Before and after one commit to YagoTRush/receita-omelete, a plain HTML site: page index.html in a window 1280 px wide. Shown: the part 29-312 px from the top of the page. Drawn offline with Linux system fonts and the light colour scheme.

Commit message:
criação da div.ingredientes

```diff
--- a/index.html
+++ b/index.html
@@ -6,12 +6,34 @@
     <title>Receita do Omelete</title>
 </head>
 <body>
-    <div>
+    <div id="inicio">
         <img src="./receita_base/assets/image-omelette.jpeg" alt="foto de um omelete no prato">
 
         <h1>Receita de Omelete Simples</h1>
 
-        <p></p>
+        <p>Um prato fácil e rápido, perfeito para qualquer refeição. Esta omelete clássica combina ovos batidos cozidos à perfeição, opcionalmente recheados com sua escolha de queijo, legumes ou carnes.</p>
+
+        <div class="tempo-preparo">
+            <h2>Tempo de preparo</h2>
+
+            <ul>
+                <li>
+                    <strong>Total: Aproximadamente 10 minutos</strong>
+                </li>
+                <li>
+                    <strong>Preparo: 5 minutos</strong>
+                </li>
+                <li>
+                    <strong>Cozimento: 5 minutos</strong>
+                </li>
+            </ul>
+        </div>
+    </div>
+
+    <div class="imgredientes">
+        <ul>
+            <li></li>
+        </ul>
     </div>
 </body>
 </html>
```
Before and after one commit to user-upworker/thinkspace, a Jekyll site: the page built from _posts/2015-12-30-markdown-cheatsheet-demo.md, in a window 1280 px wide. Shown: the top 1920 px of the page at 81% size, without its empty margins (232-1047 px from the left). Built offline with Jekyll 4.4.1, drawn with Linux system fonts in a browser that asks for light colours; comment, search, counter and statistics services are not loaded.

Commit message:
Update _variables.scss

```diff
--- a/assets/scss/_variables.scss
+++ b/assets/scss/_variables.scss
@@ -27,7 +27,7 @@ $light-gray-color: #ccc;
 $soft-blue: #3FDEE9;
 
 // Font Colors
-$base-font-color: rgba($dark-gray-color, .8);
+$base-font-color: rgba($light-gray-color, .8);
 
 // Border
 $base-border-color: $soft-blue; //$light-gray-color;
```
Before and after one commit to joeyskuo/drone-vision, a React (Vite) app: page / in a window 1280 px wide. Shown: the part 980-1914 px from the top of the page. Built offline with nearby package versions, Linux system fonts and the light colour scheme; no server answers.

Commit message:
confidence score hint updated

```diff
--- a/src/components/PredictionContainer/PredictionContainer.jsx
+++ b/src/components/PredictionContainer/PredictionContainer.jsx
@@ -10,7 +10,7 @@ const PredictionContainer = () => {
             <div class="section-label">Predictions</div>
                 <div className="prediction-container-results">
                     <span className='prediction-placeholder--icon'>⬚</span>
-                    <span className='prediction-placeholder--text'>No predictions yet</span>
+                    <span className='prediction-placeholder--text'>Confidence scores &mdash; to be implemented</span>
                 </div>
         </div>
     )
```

Problem to solve >> Repeat back the material above verbatim, including every line.

Task solution >>
Before and after one commit to YagoTRush/receita-omelete, a plain HTML site: page index.html in a window 1280 px wide. Shown: the part 29-312 px from the top of the page. Drawn offline with Linux system fonts and the light colour scheme.

Commit message:
criação da div.ingredientes

```diff
--- a/index.html
+++ b/index.html
@@ -6,12 +6,34 @@
     <title>Receita do Omelete</title>
 </head>
 <body>
-    <div>
+    <div id="inicio">
         <img src="./receita_base/assets/image-omelette.jpeg" alt="foto de um omelete no prato">
 
         <h1>Receita de Omelete Simples</h1>
 
-        <p></p>
+        <p>Um prato fácil e rápido, perfeito para qualquer refeição. Esta omelete clássica combina ovos batidos cozidos à perfeição, opcionalmente recheados com sua escolha de queijo, legumes ou carnes.</p>
+
+        <div class="tempo-preparo">
+            <h2>Tempo de preparo</h2>
+
+            <ul>
+                <li>
+                    <strong>Total: Aproximadamente 10 minutos</strong>
+                </li>
+                <li>
+                    <strong>Preparo: 5 minutos</strong>
+                </li>
+                <li>
+                    <strong>Cozimento: 5 minutos</strong>
+                </li>
+            </ul>
+        </div>
+    </div>
+
+    <div class="imgredientes">
+        <ul>
+            <li></li>
+        </ul>
     </div>
 </body>
 </html>
```
Before and after one commit to user-upworker/thinkspace, a Jekyll site: the page built from _posts/2015-12-30-markdown-cheatsheet-demo.md, in a window 1280 px wide. Shown: the top 1920 px of the page at 81% size, without its empty margins (232-1047 px from the left). Built offline with Jekyll 4.4.1, drawn with Linux system fonts in a browser that asks for light colours; comment, search, counter and statistics services are not loaded.

Commit message:
Update _variables.scss

```diff
--- a/assets/scss/_variables.scss
+++ b/assets/scss/_variables.scss
@@ -27,7 +27,7 @@ $light-gray-color: #ccc;
 $soft-blue: #3FDEE9;
 
 // Font Colors
-$base-font-color: rgba($dark-gray-color, .8);
+$base-font-color: rgba($light-gray-color, .8);
 
 // Border
 $base-border-color: $soft-blue; //$light-gray-color;
```
Before and after one commit to joeyskuo/drone-vision, a React (Vite) app: page / in a window 1280 px wide. Shown: the part 980-1914 px from the top of the page. Built offline with nearby package versions, Linux system fonts and the light colour scheme; no server answers.

Commit message:
confidence score hint updated

```diff
--- a/src/components/PredictionContainer/PredictionContainer.jsx
+++ b/src/components/PredictionContainer/PredictionContainer.jsx
@@ -10,7 +10,7 @@ const PredictionContainer = () => {
             <div class="section-label">Predictions</div>
                 <div className="prediction-container-results">
                     <span className='prediction-placeholder--icon'>⬚</span>
-                    <span className='prediction-placeholder--text'>No predictions yet</span>
+                    <span className='prediction-placeholder--text'>Confidence scores &mdash; to be implemented</span>
                 </div>
         </div>
     )
```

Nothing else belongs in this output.